WHAT IS REQUIRED
Using the data below, gather each line that includes the word "https".

THE INPUT
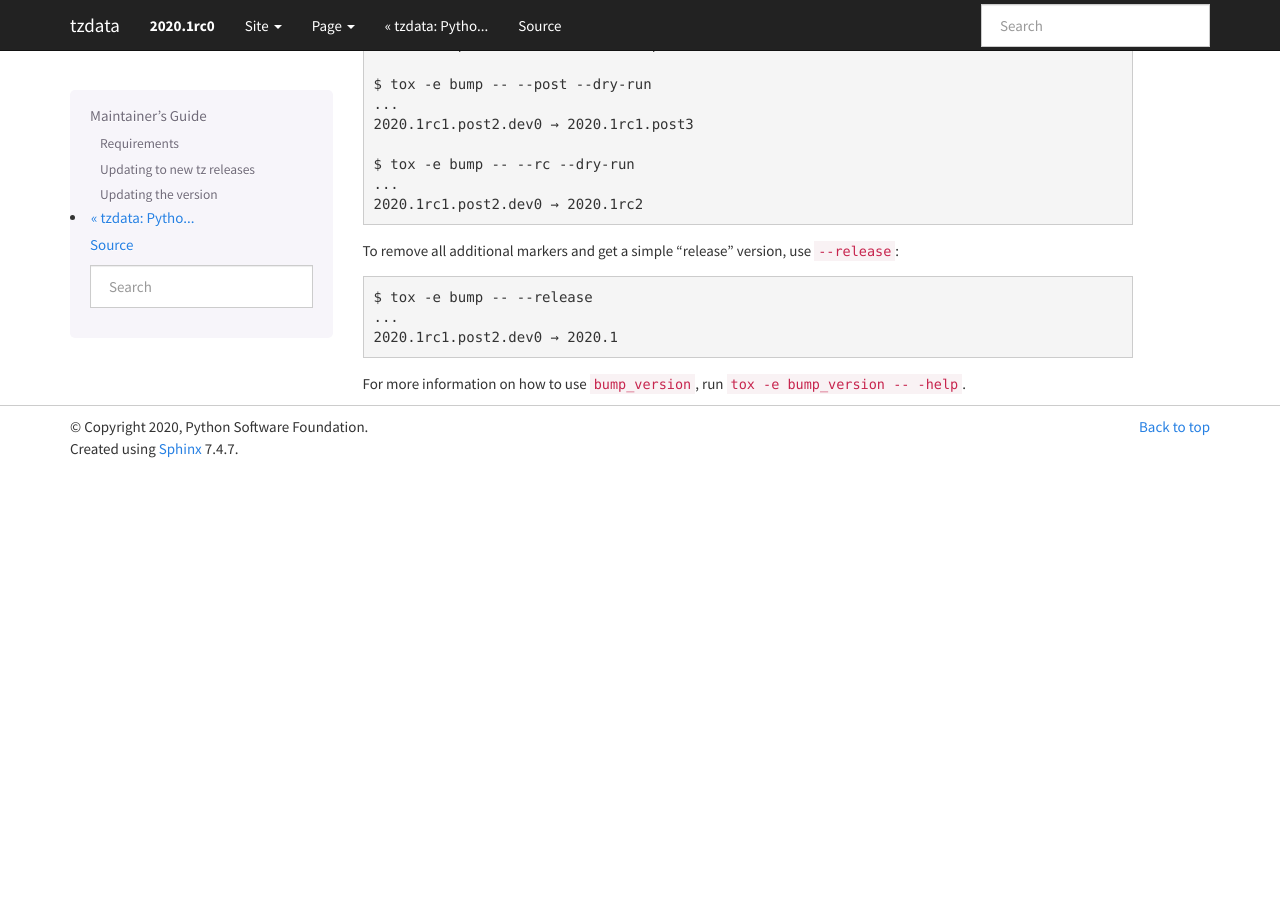
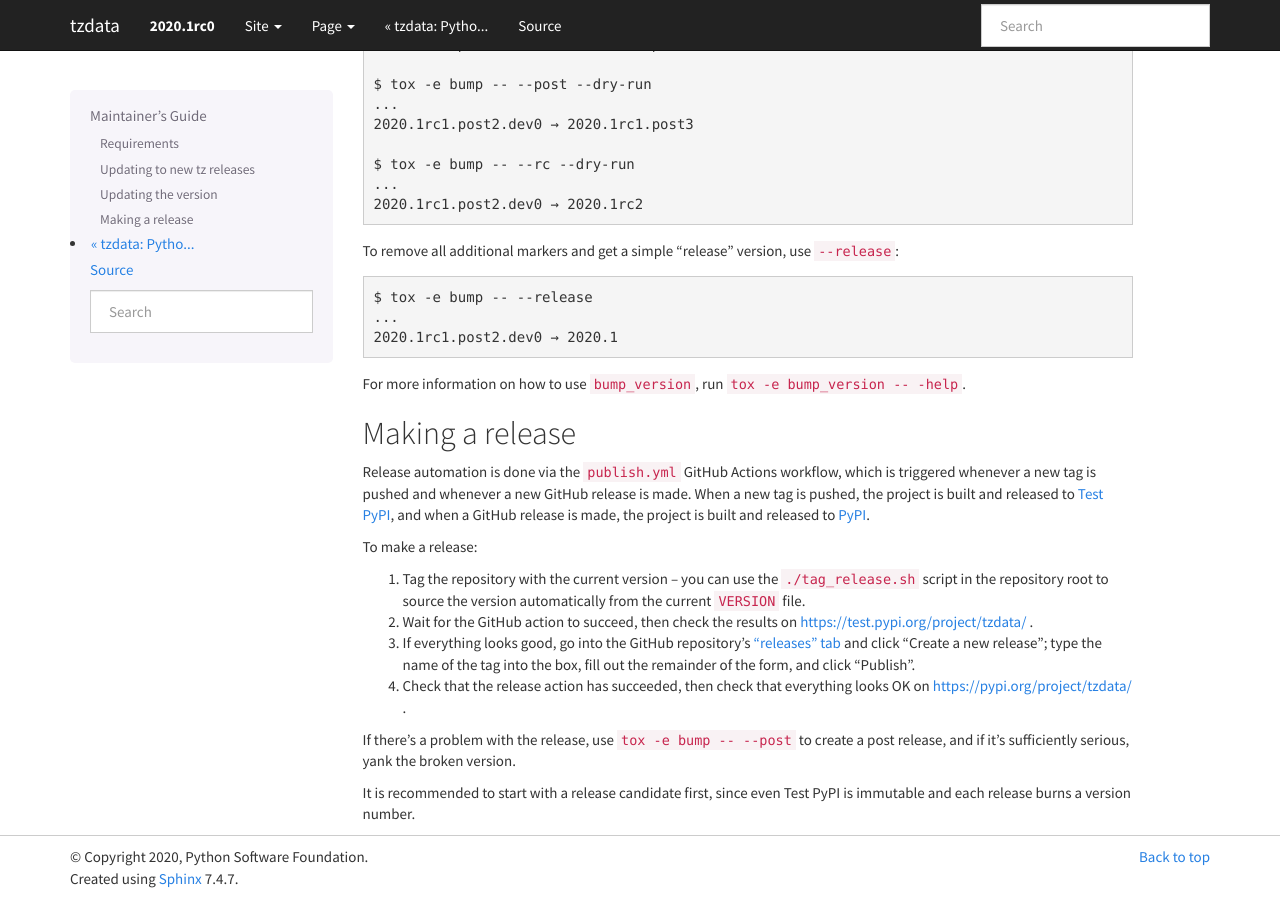
Before and after one commit to python/tzdata, a Sphinx documentation site: the page built from docs/maintaining.rst, in a window 1280 px wide and 900 px high, scrolled down 1061 px. Built offline with Sphinx 7.4.7, drawn with Linux system fonts in a browser that asks for light colours; before the commit the page ends 1531 px from its top, so only the background shows below that.

Commit message:
Add documentation on making a release

```diff
--- a/docs/maintaining.rst
+++ b/docs/maintaining.rst
@@ -81,6 +81,35 @@ To remove all additional markers and get a simple "release" version, use
 For more information on how to use ``bump_version``, run ``tox -e bump_version
 -- -help``.
 
+Making a release
+----------------
+
+Release automation is done via the ``publish.yml`` GitHub Actions workflow,
+which is triggered whenever a new tag is pushed and whenever a new GitHub
+release is made. When a new tag is pushed, the project is built and released to
+`Test PyPI <https://test.pypi.org>`_, and when a GitHub release is made, the
+project is built and released to `PyPI <https://pypi.org>`_.
+
+To make a release:
+
+1. Tag the repository with the current version – you can use the
+   ``./tag_release.sh`` script in the repository root to source the version
+   automatically from the current ``VERSION`` file.
+2. Wait for the GitHub action to succeed, then check the results on
+   https://test.pypi.org/project/tzdata/ .
+3. If everything looks good, go into the GitHub repository's `"releases" tab
+   <https://github.com/python/tzdata/releases>`_ and click "Create a new
+   release"; type the name of the tag into the box, fill out the remainder of
+   the form, and click "Publish".
+4. Check that the release action has succeeded, then check that everything looks
+   OK on https://pypi.org/project/tzdata/ .
+
+If there's a problem with the release, use ``tox -e bump -- --post`` to create
+a post release, and if it's sufficiently serious, yank the broken version.
+
+It is recommended to start with a release candidate first, since even Test PyPI
+is immutable and each release burns a version number.
+
 .. Links
 .. |tox| replace:: ``tox``
 .. _tox: https://tox.readthedocs.io/en/latest/
```
Also changed, not shown: 1 other file.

COMPLETED EXERCISE
+`Test PyPI <https://test.pypi.org>`_, and when a GitHub release is made, the
+project is built and released to `PyPI <https://pypi.org>`_.
+   https://test.pypi.org/project/tzdata/ .
+   <https://github.com/python/tzdata/releases>`_ and click "Create a new
+   OK on https://pypi.org/project/tzdata/ .
 .. _tox: https://tox.readthedocs.io/en/latest/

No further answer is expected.